Rio Grande Guardian
December 10, 2008
GRANJENO, December 10 - President-elect Barack Obama has given the clearest indication yet that he wants to look again at the border wall issue.
In his first newspaper interview since becoming president-elect, Obama spoke with reporters Peter Nicholas and Christi Parsons, of the Los Angeles Times' Washington bureau, and reporter John McCormick of the Chicago Tribune.
Here are the questions and answers as they relate to border security and immigration:
Question: During the campaign you were critical of the border fence, but I think you voted for it?
Answer: I voted for the fence, but argued at the time and continued to argue that it was inadequate and a fence alone, without a broader, comprehensive immigration reform, was not going to work. And I continue to believe that we have to have much stronger border security, crack down on employers that are hiring undocumented workers, but provide a pathway to citizenship for those who have been here and, you know, have put roots down here, and often times have American children. We need to get them out of the shadows and put them on some path to legalization.
Question: Will you support the build-out of the fence and its continued construction?
Answer: You know, one of the things I want to do -- and I'm very pleased with [Arizona Gov.] Janet Napolitano as the next head of the Department of Homeland Security, because nobody has more experience on these border issues than she does -- I want to discuss with her what our best options are, what our best strategy is, do an evaluation about what's working, what isn't working. And then we'll make a determination from there.
Obama was also asked about NAFTA:
Question: On NAFTA, we've heard that you might support maybe a study and then a report, instead of a wholesale reworking of the agreement right away?
Answer: Well look, my economic team is reviewing these issues. You know, I've consistently said on trade issues that I want environmental and labor provisions that are enforceable in those trade agreements. But I also have said that I believe in free trade and don't think that we can draw a moat around the American economy. I think that would be a mistake.
Obama also spoke about his involvement, or lack of, with arrested Illinois Democratic Gov. Rod Blagojevich and the nation’s economic woes. Click here to read the interview.
Reynaldo Anzaldua, a No Border Wall coalition member who has been active in the fight against the border wall in Granjeno, told the Guardian he was “encouraged” by Obama’s comments.
“I am encouraged because it looks as though President-elect Obama is going to look at the border wall issue again. I am also encouraged by Gov. Napolitano’s appointment as Homeland Security secretary. What did she say? ‘You show me a 50-foot wall and I'll show you a 51-foot ladder at the border’,” Anzaldua said, speaking in his personal capacity.
Anzaldua said he visited the border wall south of Tucson, Arizona, last week. “It is clear the border wall is not going work there. It is no real barrier. It is by no means effective,” Anzaldua said.
Anzaldua added: “I think those of us opposed to the border wall are going to see how we can pressure the politicians to not only stop construction of the border wall but to even tear down the existing wall. We are going to be working on tearing down this wall.”

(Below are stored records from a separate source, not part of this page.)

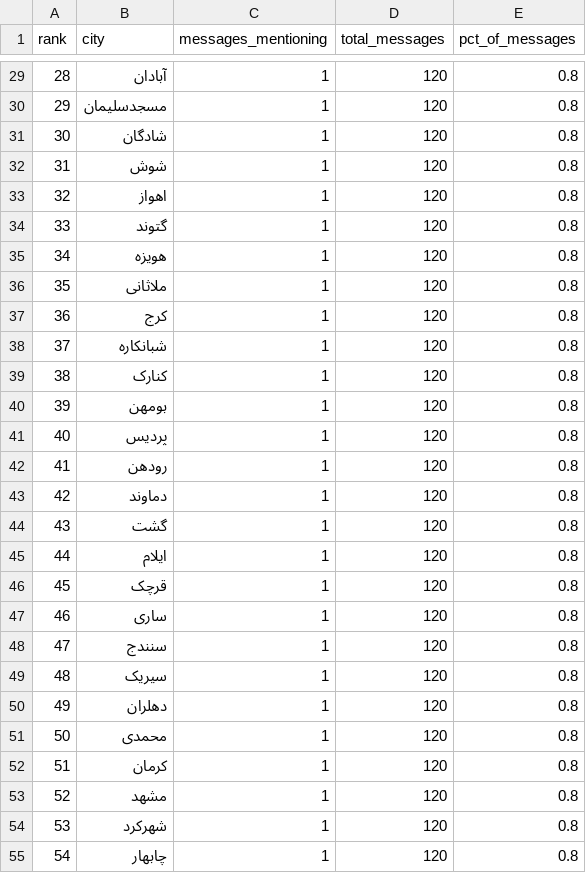
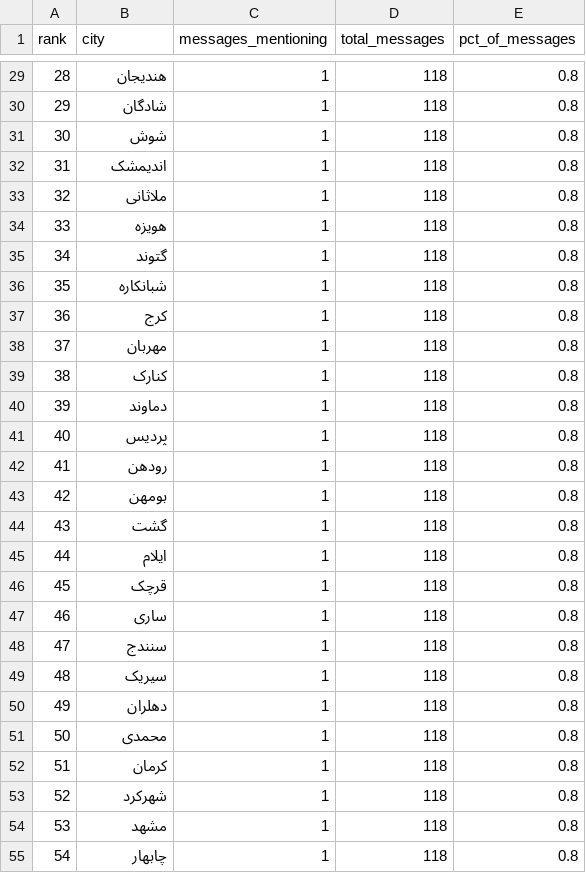
Before and after one commit to Baggiest/ZADAN, a CSV file: public/sample/counts.csv, drawn as a sheet; only a part is shown, gaps mark what is left out; the diff covers the shown part only.

```diff
--- a/public/sample/counts.csv
+++ b/public/sample/counts.csv
@@ -29,27 +29,27 @@ rank,city,messages_mentioning,total_messages,pct_of_messages
-28,آبادان,1,120,0.8
-29,مسجدسلیمان,1,120,0.8
-30,شادگان,1,120,0.8
-31,شوش,1,120,0.8
-32,اهواز,1,120,0.8
-33,گتوند,1,120,0.8
-34,هویزه,1,120,0.8
-35,ملاثانی,1,120,0.8
-36,کرج,1,120,0.8
-37,شبانکاره,1,120,0.8
-38,کنارک,1,120,0.8
-39,بومهن,1,120,0.8
-40,پردیس,1,120,0.8
-41,رودهن,1,120,0.8
-42,دماوند,1,120,0.8
-43,گشت,1,120,0.8
-44,ایلام,1,120,0.8
-45,قرچک,1,120,0.8
-46,ساری,1,120,0.8
-47,سنندج,1,120,0.8
-48,سیریک,1,120,0.8
-49,دهلران,1,120,0.8
-50,محمدی,1,120,0.8
-51,کرمان,1,120,0.8
-52,مشهد,1,120,0.8
-53,شهرکرد,1,120,0.8
-54,چابهار,1,120,0.8
+28,هندیجان,1,118,0.8
+29,شادگان,1,118,0.8
+30,شوش,1,118,0.8
+31,اندیمشک,1,118,0.8
+32,ملاثانی,1,118,0.8
+33,هویزه,1,118,0.8
+34,گتوند,1,118,0.8
+35,شبانکاره,1,118,0.8
+36,کرج,1,118,0.8
+37,مهربان,1,118,0.8
+38,کنارک,1,118,0.8
+39,دماوند,1,118,0.8
+40,پردیس,1,118,0.8
+41,رودهن,1,118,0.8
+42,بومهن,1,118,0.8
+43,گشت,1,118,0.8
+44,ایلام,1,118,0.8
+45,قرچک,1,118,0.8
+46,ساری,1,118,0.8
+47,سنندج,1,118,0.8
+48,سیریک,1,118,0.8
+49,دهلران,1,118,0.8
+50,محمدی,1,118,0.8
+51,کرمان,1,118,0.8
+52,شهرکرد,1,118,0.8
+53,مشهد,1,118,0.8
+54,چابهار,1,118,0.8
```
Also changed, not shown: 58 edited cells elsewhere in this file, public/sample/counts-48h.csv, public/sample/counts-72h.csv, 2 other files.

Adrienne Evans, co-founder of No Wall–Big Bend coalition, said she too was hopeful that Obama would stop border wall construction. She pointed out that most border counties voted heavily for Obama and believes most border residents are opposed to the border wall.
“I drove a van proudly draped in large Barack Obama campaign signs throughout Texas in the last weeks before the election, my children and I braving the occasional hostilities directed at us. Along with countless Texans, I did the 'Obama dance' and happily cried my heart out when Obama won the presidency,” Evans told the Guardian.
“And now, we're holding our collective breath to see what he and Homeland Security Secretary-nominee Napolitano will do about the ugly, useless, devastating border wall, el muro de odio (the wall of hate), in our beautiful home state of Texas, on the 100-million-year-old river we share with Mexico, the Rio Grande.”
Last week, El Paso leaders wrote to Obama's transition team urging that the border wall project be stopped. Among those participating were state Sen. Eliot Shapleigh, D-El Paso, El Paso County Attorney José Rodriguez, who is also a board member of the Texas Border Coalition, and El Paso City Rep. Steve Ortega.
“We ask you to stop building muros de odio on our southern border—let us stop building these ill-conceived walls founded in current notions of racism. As the next President of the United States, we hope your administration will lead the U.S. to once again be the beacon of hope to the world,” the letter stated.
“Let us make the case for safer, faster ports to move people and products in a 21st Century world. And most of all, let us work together, strengthened by the proud legacy of Franklin D. Roosevelt and John F. Kennedy to reach out to our neighbors, family and friends in all the Americas to build lasting bridges of friendship, safety and prosperity—not walls of hatred and division.”